AIASF #EQxDM3 Symposium Thought Leaders Lori Brown and Justine Clark will discuss their collaboration on wikiD, the effort to write more women architects into Wikipedia. They will discuss where the idea and inspiration behind the project came from, how it began, its evolution into an international effort spearheaded between groups in New York, Melbourne and Berlin as well as the impacts wikiD has had thus far globally.

Location: The California Historical Society - 678 Mission Street, San Francisco, CA 94105

Admission: FREE To Members of AIASF and California Historical Society, General Admission is $10 for non-members.

Lori Brown’s creative practice examines the relationships between architecture and social justice. She is the author of Contested Spaces: Abortion Clinics, Women’s Shelters and Hospitals and the editor of Feminist Practices: Interdisciplinary Approaches to Women in Architecture. She is the co-founder and leads ArchiteXX, a women and architecture group working to bridge the academy and practice in New York City. She is Professor of Architecture at Syracuse University.
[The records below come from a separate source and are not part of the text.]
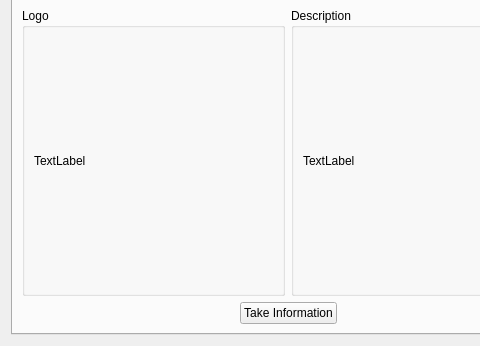
shuforov/YouD, file Ui_YouD/Ui_YouD.ui: the form before one commit; both pictures show x 0 to 480 and y 116 to 462 of the 576 by 462 pixel window.
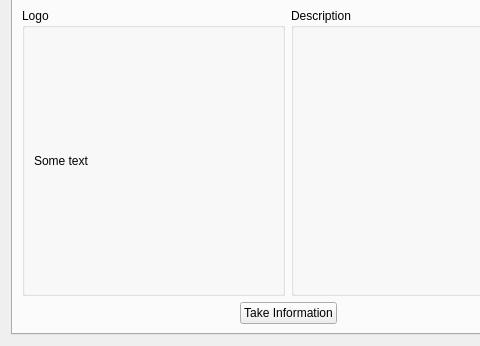
The form after the commit.

The edit to the form file:
```diff
--- a/Ui_YouD/Ui_YouD.ui
+++ b/Ui_YouD/Ui_YouD.ui
@@ -69,7 +69,7 @@
               <item>
                <widget class="QLabel" name="label">
                 <property name="text">
-                 <string>TextLabel</string>
+                 <string>Some text</string>
                 </property>
                </widget>
               </item>
@@ -85,7 +85,7 @@
               <item>
                <widget class="QLabel" name="label_2">
                 <property name="text">
-                 <string>TextLabel</string>
+                 <string/>
                 </property>
                </widget>
               </item>
```
Left out of the diff: 47 changed lines with no effect on the pictures.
Justine Clark is an architectural editor, writer, researcher and critic. She is a co-founder of the advocacy organisation Parlour: women, equity, architecture and a former editor of Architecture Australia, the journal of the Australian Institute of Architects. Justine is an active participant in public discussions of architecture. Her work has won awards for architecture in the media and her broader contribution to the profession was recognised in 2015 with the Marion Mahony Prize. Her writing appears on both scholarly and professional press and she is co-author, with Dr Paul Walker, of Looking for the Local: Architecture and the New Zealand Modern (2000). Justine is an honorary senior research fellow at the University of Melbourne, Australia.